-- Data extracts follows --

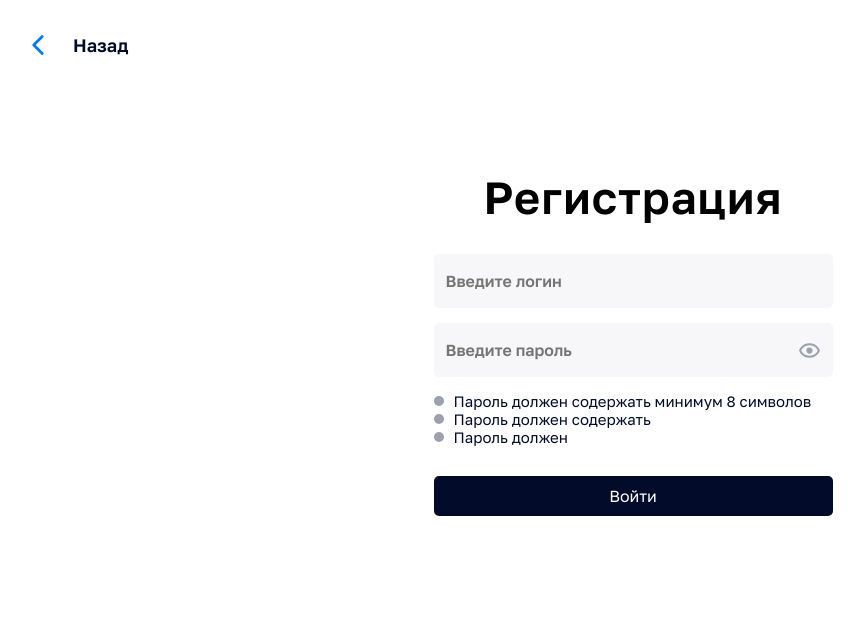
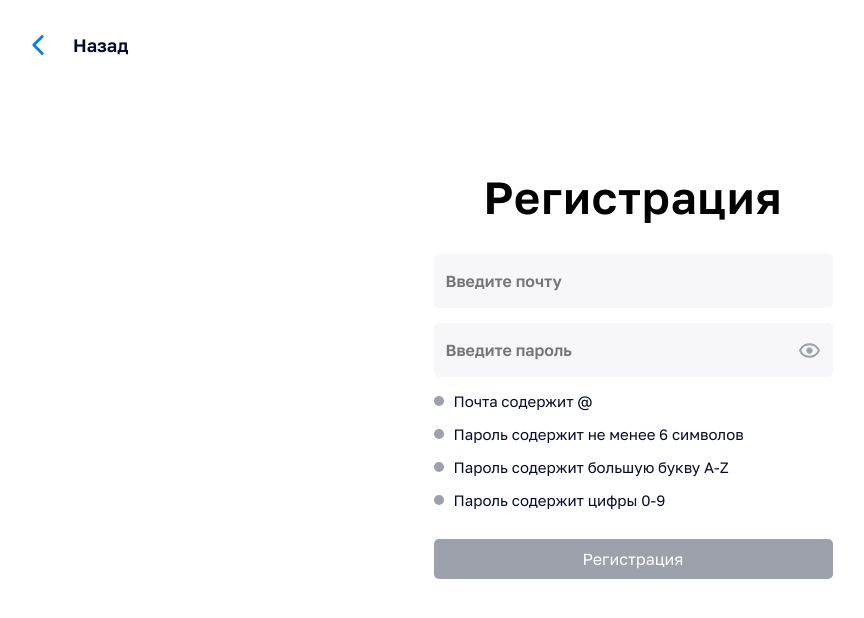
Before and after one commit to AlexShatokhin/synchronizatyor, a React (Create React App) app in the folder client/: page /register in a window 1280 px wide. Shown: the top 618 px of the page, without its empty margins (7-871 px from the left). Built offline with nearby package versions, Linux system fonts and the light colour scheme.

Commit message:
create validation

```diff
--- a/client/src/constants/__colors.scss
+++ b/client/src/constants/__colors.scss
@@ -5,5 +5,6 @@ $lightgrey: #F7F7F9;
 $lightgreen: #E4F3F0;
 $lightred: #FBE9E7;
 $green: #67C3B1;
+$red: #FF4D4D;
 $blue: #007BFF;
 $grey: #9DA1AC;
--- a/client/src/react/UI/BadgeStatus/badgeStatus.scss
+++ b/client/src/react/UI/BadgeStatus/badgeStatus.scss
@@ -11,6 +11,9 @@
         &_PENDING{
             background-color: $grey;
         }
+        &_COMPLETE{
+            background-color: $green;
+        }
     }
     &__text{
         font-size: 15px;
--- a/client/src/react/UI/Button/Button.tsx
+++ b/client/src/react/UI/Button/Button.tsx
@@ -4,12 +4,14 @@ import "./button.scss";
 type ButtonPropsType = {
     title: string;
     className?: string;
-    onClick?: () => void;
+    onClick?: (event: React.MouseEvent<HTMLButtonElement>) => void;
+    disabled?: boolean;
 }
 
-const Button : FC<ButtonPropsType> = ({title, className, onClick}) => {
+const Button : FC<ButtonPropsType> = ({title, className, onClick, disabled}) => {
     return (
         <button
+            disabled={disabled}
             onClick={onClick}
             className={`button ${className}`}>{title}</button>
     )
--- a/client/src/react/UI/Button/button.scss
+++ b/client/src/react/UI/Button/button.scss
@@ -11,3 +11,9 @@
   font-weight: 400;
   transition: all 0.3s;
 }
+
+.button:disabled{
+  background-color: $grey;
+  color: $white;
+  cursor: not-allowed;
+}
--- a/client/src/react/modules/Login/index.tsx
+++ b/client/src/react/modules/Login/index.tsx
@@ -1,4 +1,4 @@
-import { FC } from "react";
+import { FC, useState } from "react";
 import { Link } from "react-router-dom";
 import Input from "../../UI/Input/Input";
 import Title from "../../UI/Title/Title";
@@ -7,6 +7,28 @@ import "./login.scss"
 import Button from "../../UI/Button/Button";
 
 const Login : FC = () => {
+    const [email, setEmail] = useState<string>("");
+    const [password, setPassword] = useState<string>("");
+    const [error, setError] = useState<string>("");
+
+    const handleLogin = (e: React.MouseEvent) => {
+        e.preventDefault();
+        let errorMessage = "";
+
+        if (!email.includes('@')) {
+            errorMessage = "Некорректный email";
+        } else if (password.length < 6) {
+            errorMessage = "Пароль должен содержать не менее 6 символов";
+        } else {
+            // Здесь можно добавить логику авторизации
+            // Если авторизация не удалась, установить сообщение об ошибке
+            // errorMessage = "Ошибка авторизации.";
+            console.log("Email: ", email);
+        }
+
+        setError(errorMessage);
+    }
+
     return (
         <section className="login">
             <div className="login__wrapper">
@@ -14,16 +36,22 @@ const Login : FC = () => {
                 <form action="#" className="login__content">
                     <div className="login__inputs">
                         <Input
-                            placeholder="Введите логин"
+                            placeholder="Введите почту"
                             type="text"
+                            value={email}
+                            onChange={e => setEmail(e.target.value)}
                             className="login__inputs-item" />
 
                         <Input
                             placeholder="Введите пароль"
                             type="password"
+                            value={password}
+                            onChange={(e) => setPassword(e.target.value)}
                             className="login__inputs-item" />
                     </div>
-                    <Button className="login__content-button" title="Войти"/>
+                    <div className="error-message">
+                    {error && <div className="login__error">{error}</div>}                    </div>
+                    <Button onClick={handleLogin} className="login__content-button" title="Войти"/>
                 </form>
                 <div className="login__navigation">
                     <Link to="/register">Нет аккаунта? Зарегистрируйтесь!</Link>
--- a/client/src/react/modules/Login/login.scss
+++ b/client/src/react/modules/Login/login.scss
@@ -18,7 +18,7 @@
         display: flex;
         flex-direction: column;
         input{
-            width: 280px;
+            width: 350px;
             height: 30px;
             margin-bottom: 15px;
         }
@@ -42,4 +42,11 @@
     &-title{
         text-align: center;
     }
+
+    .error-message{
+        color: $red;
+        font-size: 16px;
+        text-align: center;
+        margin-top: 10px;
+    }
 }
--- a/client/src/react/modules/Registration/index.tsx
+++ b/client/src/react/modules/Registration/index.tsx
@@ -1,4 +1,4 @@
-import { FC } from "react";
+import { FC, useState } from "react";
 import { Link } from "react-router-dom";
 import BadgeStatus from "../../UI/BadgeStatus/BadgeStatus";
 import { SynchronizationStatusEnum } from "../../types/SynchronizationStatusEnum";
@@ -12,6 +12,30 @@ import "./registration.scss";
 import { colors } from "../../../constants/colors";
 
 const Registration : FC = () => {
+    const [email, setEmail] = useState<string>("");
+    const [password, setPassword] = useState<string>("");
+    const [validationChecks, setValidationChecks] = useState<boolean[]>([false, false, false, false]);
+
+    const handleEmailChange = (e: React.ChangeEvent<HTMLInputElement>) => {
+        setEmail(e.target.value);
+        const newValidationChecks = validationChecks;
+        newValidationChecks[3] = e.target.value.includes('@');
+        setValidationChecks(newValidationChecks);
+    }
+
+    const handlePasswordChange = (e: React.ChangeEvent<HTMLInputElement>) => {
+        setPassword(e.target.value);
+        const newValidationChecks = []
+        newValidationChecks[0] = e.target.value.length >= 6;
+        newValidationChecks[1] = /[A-Z]/.test(e.target.value);
+        newValidationChecks[2] = /\d/.test(e.target.value);
+        setValidationChecks(newValidationChecks);
+    }
+
+    const handleRegistration = (e : React.MouseEvent) => {
+        e.preventDefault();
+    }
+
     return (
         <section className="login">
             <div className="registration__navigation">
@@ -22,29 +46,37 @@ const Registration : FC = () => {
                 <form action="" className="login__content">
                     <div className="login__inputs">
                         <Input
-                            placeholder="Введите логин"
+                            placeholder="Введите почту"
                             type="text"
+                            value={email}
+                            onChange={handleEmailChange}
                             className="login__inputs-item" />
                         <Input
                             placeholder="Введите пароль"
                             type="password"
+                            value={password}
+                            onChange={handlePasswordChange}
                             className="login__inputs-item" />
                     </div>
                     <div className="login__statuses">
                         <BadgeStatus
-                            status={SynchronizationStatusEnum.PENDING}
+                            status={validationChecks[3] ? SynchronizationStatusEnum.COMPLETE : SynchronizationStatusEnum.PENDING}
                             showText
-                            text="Пароль должен содержать минимум 8 символов"/>
+                            text="Почта содержит @"/>
                         <BadgeStatus
-                            status={SynchronizationStatusEnum.PENDING}
+                            status={validationChecks[0] ? SynchronizationStatusEnum.COMPLETE : SynchronizationStatusEnum.PENDING}
                             showText
-                            text="Пароль должен содержать"/>
+                            text="Пароль содержит не менее 6 символов"/>
                         <BadgeStatus
-                            status={SynchronizationStatusEnum.PENDING}
+                            status={validationChecks[1] ? SynchronizationStatusEnum.COMPLETE : SynchronizationStatusEnum.PENDING}
                             showText
-                            text="Пароль должен "/>
+                            text="Пароль содержит большую букву A-Z"/>
+                        <BadgeStatus
+                            status={validationChecks[2] ? SynchronizationStatusEnum.COMPLETE : SynchronizationStatusEnum.PENDING}
+                            showText
+                            text="Пароль содержит цифры 0-9"/>
                     </div>
-                    <Button className="login__content-button" title="Войти"/>
+                    <Button onClick={handleRegistration} disabled = {!(validationChecks[0] && validationChecks[1] && validationChecks[2] && validationChecks[3])} className="login__content-button" title="Регистрация"/>
                 </form>
             </div>
         </section>
--- a/client/src/react/modules/Registration/registration.scss
+++ b/client/src/react/modules/Registration/registration.scss
@@ -21,8 +21,11 @@
     }
 }
 
-.login__inputs{
-    input{
-        width: 350px;
+.login__statuses{
+    .badge-status{
+        margin-bottom: 15px;
+    }
+    .badge-status:last-child{
+        margin-bottom: 0;
     }
 }
```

-- Data extracts concluded --

Wherever the word "value" turns up in the material, copy the whole line.

+                            value={email}
+                            onChange={e => setEmail(e.target.value)}
+                            value={password}
+                            onChange={(e) => setPassword(e.target.value)}
+        setEmail(e.target.value);
+        newValidationChecks[3] = e.target.value.includes('@');
+        setPassword(e.target.value);
+        newValidationChecks[0] = e.target.value.length >= 6;
+        newValidationChecks[1] = /[A-Z]/.test(e.target.value);
+        newValidationChecks[2] = /\d/.test(e.target.value);
+                            value={email}
+                            value={password}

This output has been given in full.